Now, Wil owns quite an amount of beachfront land which he got from his parents. I will not calculate the price of his land but it must be a fortune. Kirkpatrick purchased one hundred feet of beachfront in the 1960’s for only $1,000 which is interestingly quite some good real estate today.
So we ended discovering how some people got large portions of land along the coast of Ambergris Caye. Of the entire population of Ambergris Caye, comprised of some 30 families, only about 10 of those families had real estate on the caye. This was handed down for some 100 years to other family members and many of them sold them to American investors in the 1970’s, 80’s and 90’s. The cash obtained seemed very good at the time, but if they had held on to that land up until today, especially beachfront land, they would all be millionaires. So why did my father not make me a millionaire?
It seems that most families who got land were people who were directly employed by the Blake, Alamilla, and Parham families in the coconut industry. After many long years of dedicated service, they were rewarded with plots of land either at small fees or gifts. Others were friends of the same families and purchased under the same terms or bought it from the other Sanpedranos who first got their plots of land.
Another theory is that some of these persons who got land actually married into the families of landlords and thus got their big deal. Whatever the case, those who got land got it so that they could continue in the coconut industry which was quite lucrative at the time.
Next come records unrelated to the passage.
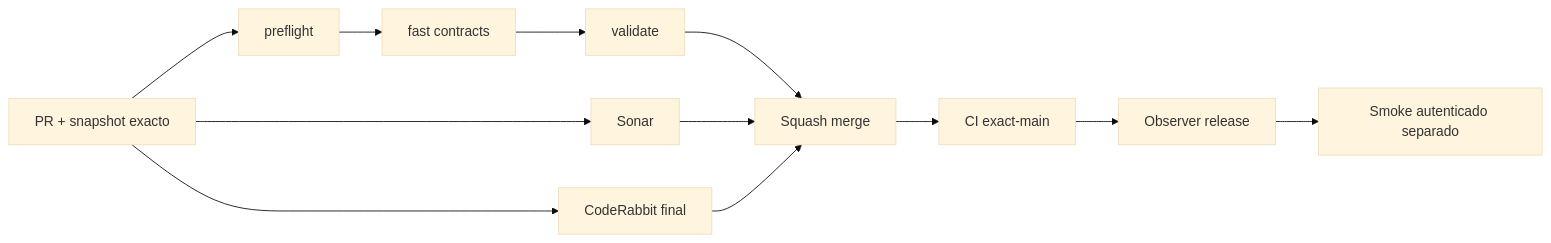
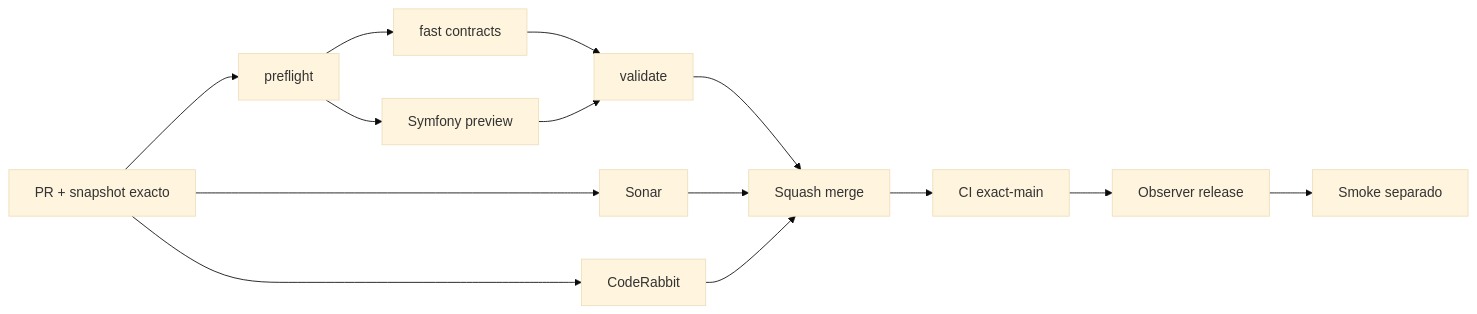
Before and after one commit to pl0n3r/GrindFlow: the diagram in README.md, drawn with Mermaid (base theme). The commit also changed other lines of this file, not shown here.

Commit message:
docs: snapshot v0.1.85 hardening acceso Symfony

````diff
--- a/README.md
+++ b/README.md
@@ -46,14 +46,16 @@
 ```mermaid
 flowchart LR
  A["PR + snapshot exacto"] --> P["preflight"]
  P --> F["fast contracts"]
+ P --> Y["Symfony preview"]
  F --> V["validate"]
+ Y --> V
  A --> S["Sonar"]
- A --> C["CodeRabbit final"]
+ A --> C["CodeRabbit"]
  V --> M["Squash merge"]
  S --> M
  C --> M
  M --> X["CI exact-main"]
  X --> O["Observer release"]
- O --> T["Smoke autenticado separado"]
+ O --> T["Smoke separado"]
 ```
````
Coconuts were harvested, baked into copra (dried coconut meat), and sold to the Alamilla’s and Blake’s who then exported it. Coconuts were also sold in Belize City to other agents for five cents a piece.
And so it was that some families got plots of land. They used the land until they changed into fishing. When the land seemed useless, they sold. Most Sanpedranos today do not own any more land along the coast of Ambergris Caye.
Some have kept a few acres and have handed it over to their children. Perhaps three generations have enjoyed this special privilege. As to the Nunez family, it seems they were always in the fishing industry and had little contact with the landlords in the coconut industry, so they did not have the opportunity to buy cheap land or receive gifts.
And now I know why my father did not make me a millionaire today. Well, I can’t blame him because his dad did not inherit him either. Therefore, if I want to become a millionaire today, I will have to work very hard or do something illegal, which I do not think is a very good idea. Another good idea is to try to marry into Escalante’s family or Kirkpatrick, but that is a bit too late for me. Got the point? See how land was handed down not twenty five years ago, but 75 years ago?
– by Angel Nuñez, Columnist